◆ Information provided
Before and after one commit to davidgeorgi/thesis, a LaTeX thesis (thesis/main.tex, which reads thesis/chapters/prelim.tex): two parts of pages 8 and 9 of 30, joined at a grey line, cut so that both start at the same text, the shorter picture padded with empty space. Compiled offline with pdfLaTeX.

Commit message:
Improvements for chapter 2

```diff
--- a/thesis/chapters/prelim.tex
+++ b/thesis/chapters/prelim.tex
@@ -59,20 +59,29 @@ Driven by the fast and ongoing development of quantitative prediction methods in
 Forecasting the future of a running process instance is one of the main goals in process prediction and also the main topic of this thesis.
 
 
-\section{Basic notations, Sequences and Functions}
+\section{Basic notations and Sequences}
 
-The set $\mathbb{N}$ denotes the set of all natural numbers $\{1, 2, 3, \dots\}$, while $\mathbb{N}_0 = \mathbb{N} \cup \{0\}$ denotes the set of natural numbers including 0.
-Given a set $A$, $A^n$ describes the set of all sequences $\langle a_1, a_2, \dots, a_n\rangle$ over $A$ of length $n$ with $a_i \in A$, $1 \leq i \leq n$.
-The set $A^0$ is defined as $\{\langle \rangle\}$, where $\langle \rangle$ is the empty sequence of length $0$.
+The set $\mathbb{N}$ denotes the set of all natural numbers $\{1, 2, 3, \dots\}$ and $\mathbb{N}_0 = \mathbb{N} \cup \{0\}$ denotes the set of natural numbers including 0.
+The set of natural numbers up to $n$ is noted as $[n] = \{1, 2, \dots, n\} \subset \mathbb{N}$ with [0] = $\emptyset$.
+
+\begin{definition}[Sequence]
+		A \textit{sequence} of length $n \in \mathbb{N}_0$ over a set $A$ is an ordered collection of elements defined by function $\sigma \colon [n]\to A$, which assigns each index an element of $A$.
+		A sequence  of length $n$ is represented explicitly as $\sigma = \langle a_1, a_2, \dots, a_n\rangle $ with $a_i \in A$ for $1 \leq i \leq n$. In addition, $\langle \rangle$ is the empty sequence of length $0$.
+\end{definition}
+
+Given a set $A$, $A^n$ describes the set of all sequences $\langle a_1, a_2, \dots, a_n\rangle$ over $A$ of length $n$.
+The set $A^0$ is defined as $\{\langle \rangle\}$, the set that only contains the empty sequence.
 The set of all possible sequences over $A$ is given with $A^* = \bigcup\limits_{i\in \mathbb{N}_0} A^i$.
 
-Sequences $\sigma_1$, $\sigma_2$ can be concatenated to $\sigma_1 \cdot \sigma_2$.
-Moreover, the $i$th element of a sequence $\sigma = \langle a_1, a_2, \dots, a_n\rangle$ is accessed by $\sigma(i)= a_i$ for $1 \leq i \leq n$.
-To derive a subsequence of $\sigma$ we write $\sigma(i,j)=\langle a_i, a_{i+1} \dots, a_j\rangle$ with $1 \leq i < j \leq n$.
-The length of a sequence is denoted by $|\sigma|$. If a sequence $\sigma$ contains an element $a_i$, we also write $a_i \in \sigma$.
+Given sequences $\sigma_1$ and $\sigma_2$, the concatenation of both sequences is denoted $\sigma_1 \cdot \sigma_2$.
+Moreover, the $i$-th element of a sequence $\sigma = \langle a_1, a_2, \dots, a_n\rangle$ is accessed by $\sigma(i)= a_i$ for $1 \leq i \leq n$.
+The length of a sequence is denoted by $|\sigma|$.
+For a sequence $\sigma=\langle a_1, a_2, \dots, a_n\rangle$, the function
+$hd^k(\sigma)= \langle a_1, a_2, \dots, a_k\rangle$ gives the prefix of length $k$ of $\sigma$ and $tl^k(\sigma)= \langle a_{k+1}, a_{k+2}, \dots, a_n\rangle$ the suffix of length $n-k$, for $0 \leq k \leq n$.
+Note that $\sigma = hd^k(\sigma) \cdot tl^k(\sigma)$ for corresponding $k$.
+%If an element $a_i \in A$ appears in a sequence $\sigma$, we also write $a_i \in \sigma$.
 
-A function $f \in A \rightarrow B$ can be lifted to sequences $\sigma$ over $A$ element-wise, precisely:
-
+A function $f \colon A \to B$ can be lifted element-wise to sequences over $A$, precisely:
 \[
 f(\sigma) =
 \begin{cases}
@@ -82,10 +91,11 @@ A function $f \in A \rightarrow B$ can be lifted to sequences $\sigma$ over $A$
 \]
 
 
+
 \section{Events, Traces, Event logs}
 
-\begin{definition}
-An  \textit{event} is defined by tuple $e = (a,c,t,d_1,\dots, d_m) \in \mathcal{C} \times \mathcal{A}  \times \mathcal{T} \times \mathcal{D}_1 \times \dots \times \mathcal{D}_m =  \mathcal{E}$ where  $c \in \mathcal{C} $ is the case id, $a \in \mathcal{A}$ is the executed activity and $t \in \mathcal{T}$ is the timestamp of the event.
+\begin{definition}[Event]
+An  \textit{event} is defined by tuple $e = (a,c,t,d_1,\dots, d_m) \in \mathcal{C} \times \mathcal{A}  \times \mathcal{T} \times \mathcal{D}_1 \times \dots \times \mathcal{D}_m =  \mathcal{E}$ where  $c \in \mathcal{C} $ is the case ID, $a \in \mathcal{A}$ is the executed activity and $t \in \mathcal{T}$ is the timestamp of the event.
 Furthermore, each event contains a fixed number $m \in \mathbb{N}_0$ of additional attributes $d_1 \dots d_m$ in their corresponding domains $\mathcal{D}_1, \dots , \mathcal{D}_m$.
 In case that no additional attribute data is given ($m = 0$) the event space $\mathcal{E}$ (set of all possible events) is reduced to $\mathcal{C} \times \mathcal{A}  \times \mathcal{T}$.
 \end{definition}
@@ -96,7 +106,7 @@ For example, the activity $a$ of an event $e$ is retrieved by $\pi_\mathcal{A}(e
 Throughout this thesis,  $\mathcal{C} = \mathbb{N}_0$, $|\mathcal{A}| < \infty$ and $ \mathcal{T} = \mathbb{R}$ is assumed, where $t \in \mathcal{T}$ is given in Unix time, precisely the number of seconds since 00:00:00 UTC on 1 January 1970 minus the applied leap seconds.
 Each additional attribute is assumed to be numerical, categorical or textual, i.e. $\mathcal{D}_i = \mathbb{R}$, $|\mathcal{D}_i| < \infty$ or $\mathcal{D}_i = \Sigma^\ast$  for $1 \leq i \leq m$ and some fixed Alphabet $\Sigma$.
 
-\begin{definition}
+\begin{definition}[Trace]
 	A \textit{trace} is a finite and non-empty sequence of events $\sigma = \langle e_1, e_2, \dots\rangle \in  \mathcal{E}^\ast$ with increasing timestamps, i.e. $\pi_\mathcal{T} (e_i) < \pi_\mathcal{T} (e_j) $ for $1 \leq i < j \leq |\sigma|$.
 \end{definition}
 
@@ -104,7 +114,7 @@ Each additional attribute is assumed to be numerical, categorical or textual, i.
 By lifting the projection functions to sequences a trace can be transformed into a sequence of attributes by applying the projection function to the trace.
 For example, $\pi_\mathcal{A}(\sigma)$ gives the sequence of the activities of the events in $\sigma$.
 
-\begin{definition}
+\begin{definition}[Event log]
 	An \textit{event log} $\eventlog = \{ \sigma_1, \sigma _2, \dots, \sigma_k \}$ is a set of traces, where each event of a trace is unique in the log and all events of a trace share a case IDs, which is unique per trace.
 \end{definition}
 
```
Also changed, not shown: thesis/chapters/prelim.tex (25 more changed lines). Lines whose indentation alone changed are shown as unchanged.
==
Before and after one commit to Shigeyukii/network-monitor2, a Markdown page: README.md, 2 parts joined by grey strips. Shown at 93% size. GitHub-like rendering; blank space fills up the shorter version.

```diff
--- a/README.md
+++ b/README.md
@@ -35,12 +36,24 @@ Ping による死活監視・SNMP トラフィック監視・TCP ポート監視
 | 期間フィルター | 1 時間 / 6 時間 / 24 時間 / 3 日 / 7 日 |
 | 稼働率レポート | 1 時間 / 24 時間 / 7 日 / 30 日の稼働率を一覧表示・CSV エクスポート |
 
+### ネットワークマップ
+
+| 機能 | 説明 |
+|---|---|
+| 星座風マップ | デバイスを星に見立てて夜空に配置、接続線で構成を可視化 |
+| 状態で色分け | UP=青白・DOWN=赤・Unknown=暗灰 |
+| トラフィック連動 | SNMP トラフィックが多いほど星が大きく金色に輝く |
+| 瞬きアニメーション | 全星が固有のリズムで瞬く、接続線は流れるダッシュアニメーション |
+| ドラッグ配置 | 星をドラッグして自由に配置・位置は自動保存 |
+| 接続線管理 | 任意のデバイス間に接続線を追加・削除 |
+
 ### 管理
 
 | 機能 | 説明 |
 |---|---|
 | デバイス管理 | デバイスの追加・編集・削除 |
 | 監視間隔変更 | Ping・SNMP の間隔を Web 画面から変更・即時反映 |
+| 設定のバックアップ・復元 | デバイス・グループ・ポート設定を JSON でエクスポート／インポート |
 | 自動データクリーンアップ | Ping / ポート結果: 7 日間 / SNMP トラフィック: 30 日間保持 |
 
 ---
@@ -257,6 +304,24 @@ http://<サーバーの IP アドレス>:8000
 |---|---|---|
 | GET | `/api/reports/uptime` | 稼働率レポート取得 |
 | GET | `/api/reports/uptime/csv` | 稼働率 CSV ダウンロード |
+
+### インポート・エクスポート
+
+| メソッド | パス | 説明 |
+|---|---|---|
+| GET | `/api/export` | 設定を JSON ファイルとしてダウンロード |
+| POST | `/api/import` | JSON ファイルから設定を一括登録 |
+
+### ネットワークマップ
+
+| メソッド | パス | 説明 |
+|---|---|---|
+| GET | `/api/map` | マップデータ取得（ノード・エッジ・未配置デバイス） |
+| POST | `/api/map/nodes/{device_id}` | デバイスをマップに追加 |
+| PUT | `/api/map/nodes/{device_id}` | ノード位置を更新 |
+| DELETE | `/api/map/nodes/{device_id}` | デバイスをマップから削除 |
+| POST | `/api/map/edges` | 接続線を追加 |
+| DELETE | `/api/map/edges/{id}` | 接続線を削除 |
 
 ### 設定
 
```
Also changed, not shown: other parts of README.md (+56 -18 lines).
---
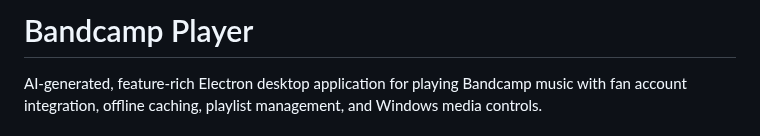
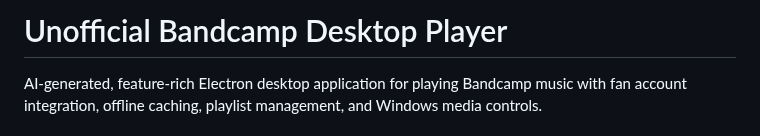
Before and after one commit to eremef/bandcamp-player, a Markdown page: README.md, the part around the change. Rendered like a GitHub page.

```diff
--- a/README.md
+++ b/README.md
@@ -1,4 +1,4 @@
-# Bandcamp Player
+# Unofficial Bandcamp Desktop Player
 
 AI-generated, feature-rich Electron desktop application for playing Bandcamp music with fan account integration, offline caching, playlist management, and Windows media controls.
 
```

◆ Task requirements
Extract from the material all lines containing the string "begin".

◆ Answer below
+\begin{definition}[Sequence]
 \begin{cases}
-\begin{definition}
+\begin{definition}[Event]
-\begin{definition}
+\begin{definition}[Trace]
-\begin{definition}
+\begin{definition}[Event log]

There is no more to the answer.